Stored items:
_ _ _ _

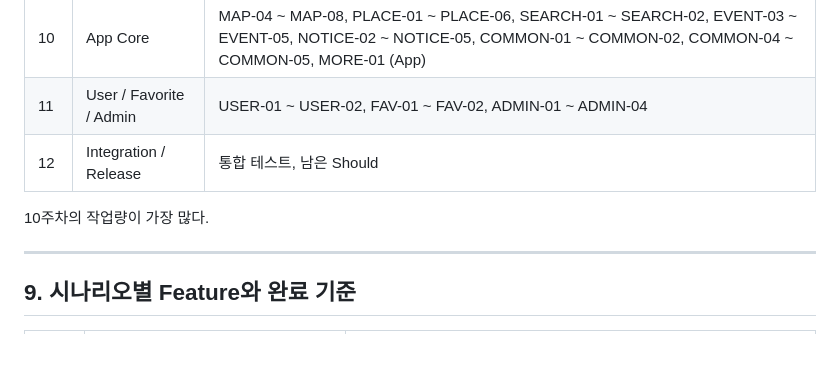
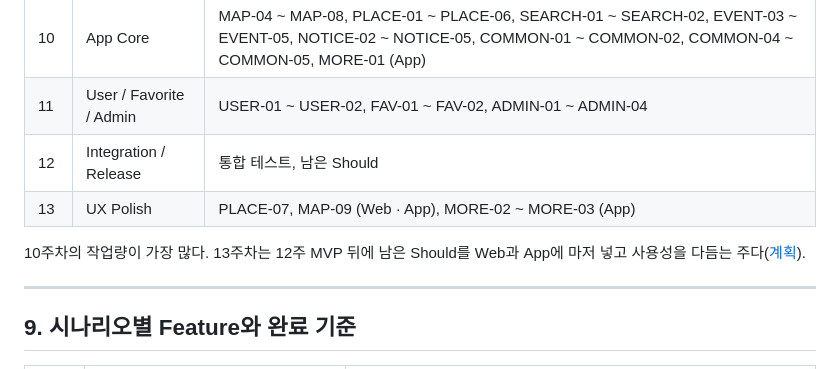
Before and after one commit to Nick-ugi/Local-Platform, a Markdown page: docs/01-mvp-feature-definition.md, the part around the change. Rendered like a GitHub page.

```diff
--- a/docs/01-mvp-feature-definition.md
+++ b/docs/01-mvp-feature-definition.md
@@ -250,8 +250,9 @@ MVP에서 만들지 않는다.
 | 10 | App Core | MAP-04 ~ MAP-08, PLACE-01 ~ PLACE-06, SEARCH-01 ~ SEARCH-02, EVENT-03 ~ EVENT-05, NOTICE-02 ~ NOTICE-05, COMMON-01 ~ COMMON-02, COMMON-04 ~ COMMON-05, MORE-01 (App) |
 | 11 | User / Favorite / Admin | USER-01 ~ USER-02, FAV-01 ~ FAV-02, ADMIN-01 ~ ADMIN-04 |
 | 12 | Integration / Release | 통합 테스트, 남은 Should |
+| 13 | UX Polish | PLACE-07, MAP-09 (Web · App), MORE-02 ~ MORE-03 (App) |
 
-10주차의 작업량이 가장 많다.
+10주차의 작업량이 가장 많다. 13주차는 12주 MVP 뒤에 남은 Should를 Web과 App에 마저 넣고 사용성을 다듬는 주다([계획](plans/2026-10-27-week13-ux-polish.md)).
 
 ---
 
```
Also changed, not shown: README.md (+1 -0 lines).
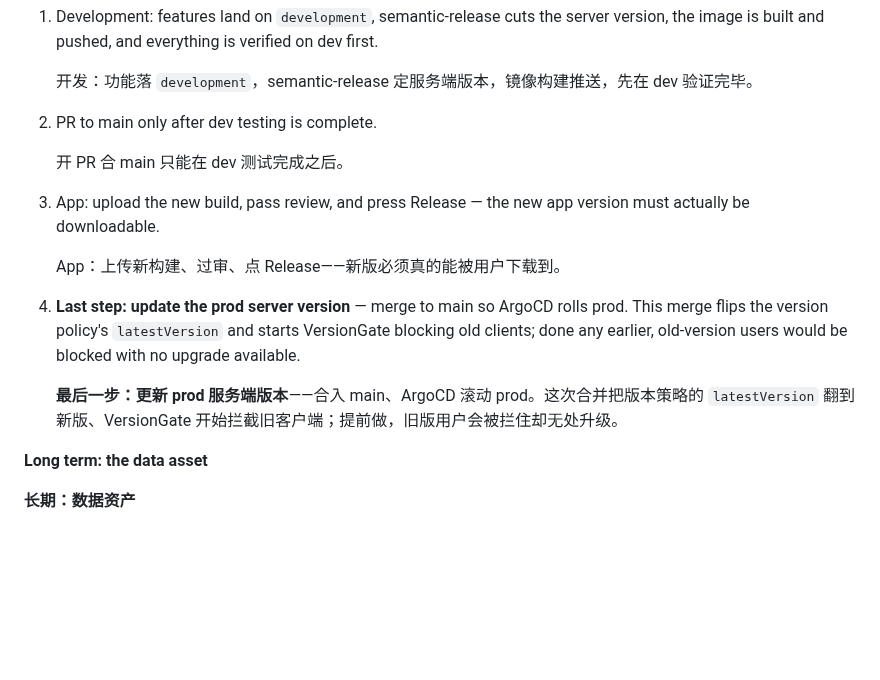
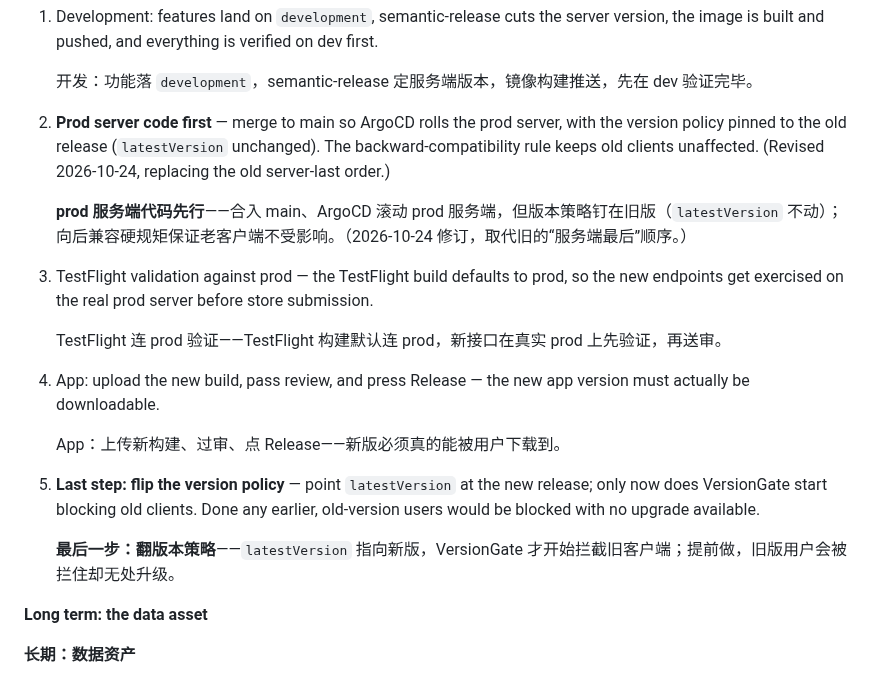
Before and after one commit to lookmail88/melonthump, a Markdown page: docs/商业运营.md, the part around the change. GitHub-like rendering; blank space fills up the shorter version.

Commit message:
docs: rewrite release sequence in ops doc — server code first, policy last

```diff
--- a/docs/商业运营.md
+++ b/docs/商业运营.md
@@ -146,17 +146,21 @@ Later options (undecided): an ad-free / family subscription, credit packs as in-
 
    开发：功能落 `development`，semantic-release 定服务端版本，镜像构建推送，先在 dev 验证完毕。
 
-2. PR to main only after dev testing is complete.
+2. **Prod server code first** — merge to main so ArgoCD rolls the prod server, with the version policy pinned to the old release (`latestVersion` unchanged). The backward-compatibility rule keeps old clients unaffected. (Revised 2026-10-24, replacing the old server-last order.)
 
-   开 PR 合 main 只能在 dev 测试完成之后。
+   **prod 服务端代码先行**——合入 main、ArgoCD 滚动 prod 服务端，但版本策略钉在旧版（`latestVersion` 不动）；向后兼容硬规矩保证老客户端不受影响。（2026-10-24 修订，取代旧的“服务端最后”顺序。）
 
-3. App: upload the new build, pass review, and press Release — the new app version must actually be downloadable.
+3. TestFlight validation against prod — the TestFlight build defaults to prod, so the new endpoints get exercised on the real prod server before store submission.
+
+   TestFlight 连 prod 验证——TestFlight 构建默认连 prod，新接口在真实 prod 上先验证，再送审。
+
+4. App: upload the new build, pass review, and press Release — the new app version must actually be downloadable.
 
    App：上传新构建、过审、点 Release——新版必须真的能被用户下载到。
 
-4. **Last step: update the prod server version** — merge to main so ArgoCD rolls prod. This merge flips the version policy's `latestVersion` and starts VersionGate blocking old clients; done any earlier, old-version users would be blocked with no upgrade available.
+5. **Last step: flip the version policy** — point `latestVersion` at the new release; only now does VersionGate start blocking old clients. Done any earlier, old-version users would be blocked with no upgrade available.
 
-   **最后一步：更新 prod 服务端版本**——合入 main、ArgoCD 滚动 prod。这次合并把版本策略的 `latestVersion` 翻到新版、VersionGate 开始拦截旧客户端；提前做，旧版用户会被拦住却无处升级。
+   **最后一步：翻版本策略**——`latestVersion` 指向新版，VersionGate 才开始拦截旧客户端；提前做，旧版用户会被拦住却无处升级。
 
 **Long term: the data asset**
 
```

_ _ _ _

Aim of the exercise
Scan the data above for the word "docs", then copy every line that holds it.

Completed exercise
Before and after one commit to Nick-ugi/Local-Platform, a Markdown page: docs/01-mvp-feature-definition.md, the part around the change. Rendered like a GitHub page.
--- a/docs/01-mvp-feature-definition.md
+++ b/docs/01-mvp-feature-definition.md
Before and after one commit to lookmail88/melonthump, a Markdown page: docs/商业运营.md, the part around the change. GitHub-like rendering; blank space fills up the shorter version.
docs: rewrite release sequence in ops doc — server code first, policy last
--- a/docs/商业运营.md
+++ b/docs/商业运营.md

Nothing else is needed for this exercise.